6 www.DFInews.com FALL 2014
from the editor
About a week before this issue went to press, we were treated
to a veritable media frenzy surrounding the alleged hacking
of iCloud and the news of hundreds of celebrity nude photos
leaked. Every news outlet, it seemed, was ready to put forth its
own “digital forensics expert” with an explanation of exactly
how the hack occurred and its ramifications. Now as we prepare
to send this page to the printer we are beginning to see the
results of the real investigations into the incident.
It is curious to see the evolution of media coverage on a
high-profile case like this one. The news cycles move so quickly
in our digital world that it is essential for “experts” to come to
conclusions long before any real evidence is available. By the
time the metadata is examined, the attack vectors considered,
and suspects are identified, the media has moved on to the next
Regardless of the general public’s short attention span, some
interesting information about the hack is now coming to light.
In his blog “Jonathan Zdziarski’s Domain,” Zdziarski details his
findings after examining the exif information on two of the
hacked accounts’ files. His meticulous look at the data highlights the importance of patience, care, and attention to detail in this business. While it is easy to speculate or jump to conclusions, the discovery of fact requires hard work and diligence.
Forensic Tools Are Unbiased
Another interesting takeaway from this case was the apparent use of a hacked version of Elcomsoft’s
Password Breaker to scrape the data from the iCloud backups. We must remember that while these tools
are developed with investigative use in mind, the tool itself is blind to who is using it and what his or
her intentions may be. A tool that can help law enforcement discover evidence of child pornography on
someone’s iPhone backup can just as easily be used by a hacker to obtain nude photos and other private

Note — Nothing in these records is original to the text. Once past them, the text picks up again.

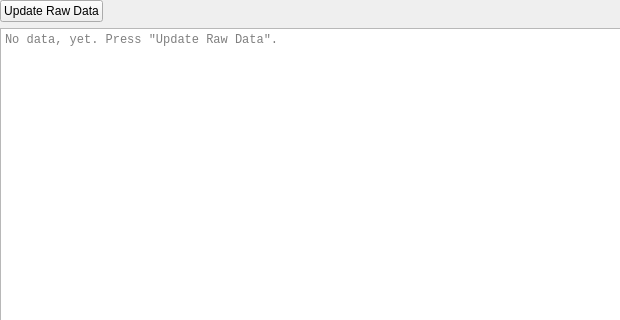
Before: the Qt Designer form app/mon/mon_gui/src/widgets/raw_monitoring_data_widget/raw_monitoring_data_widget.ui in eclipse-ecal/ecal, drawn with Qt 5; both pictures show x 0 to 620 and y 0 to 320 of the 830 by 591 pixel window.
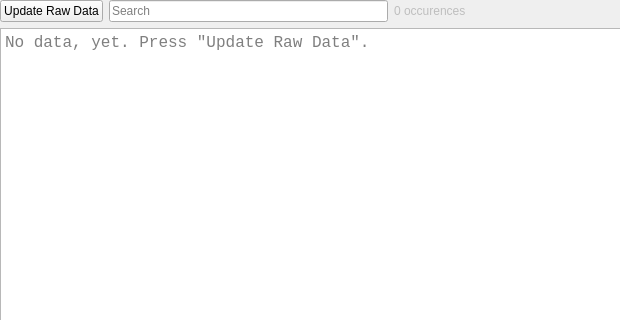
After: the same form once the commit is applied. Icons and pictures are not drawn.

Commit message: Added syntax hightlighting and first prototype of a search bar

What changed in the file:
```diff
--- a/app/mon/mon_gui/src/widgets/raw_monitoring_data_widget/raw_monitoring_data_widget.ui
+++ b/app/mon/mon_gui/src/widgets/raw_monitoring_data_widget/raw_monitoring_data_widget.ui
@@ -58,6 +58,23 @@
         </property>
        </widget>
       </item>
+      <item>
+       <widget class="QLineEdit" name="search_lineedit">
+        <property name="placeholderText">
+         <string>Search</string>
+        </property>
+       </widget>
+      </item>
+      <item>
+       <widget class="QLabel" name="occurences_label">
+        <property name="enabled">
+         <bool>false</bool>
+        </property>
+        <property name="text">
+         <string>0 occurences</string>
+        </property>
+       </widget>
+      </item>
       <item>
        <spacer name="horizontalSpacer">
         <property name="orientation">
@@ -99,6 +116,7 @@
      <property name="font">
       <font>
        <family>Courier New</family>
+       <pointsize>12</pointsize>
       </font>
      </property>
      <property name="placeholderText">
```
The commit also changes 9 other files.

information for blackmail or other nefarious purposes. Our tools can and will be used against us, and the
sooner we prepare for this inevitability, the sooner we can turn this knowledge to our advantage.
Does this case raise questions about the responsibility of companies to ensure that their software falls in
the right hands? Perhaps, but we all know that despite any precautions taken, software is as easily hacked
and leaked as celebrity nude photos. So where does the responsibility lie and what can we do with the
knowledge that this software is in the wrong hands?
Every advancement in technologies and hacking techniques requires an adjustment on the part of
digital forensic investigators. This is where industry newsletters, forums, conferences, and classes come into
play. We must keep an open dialog, keep learning new and better techniques of our own, and be open to
new ideas and possibilities. If you have news or information you would like to share with your fellow investigators, please share it on the DFI News LinkedIn or Twitter pages, or submit an article to the magazine.
We are always looking for new voices and new perspectives. Learn about our author guidelines at www.
dfinews.com/content/author-guidelines, or contact me directly at firstname.lastname@example.org with
any questions or suggestions.
Every advancement in
technologies and hacking
techniques requires an
adjustment on the part of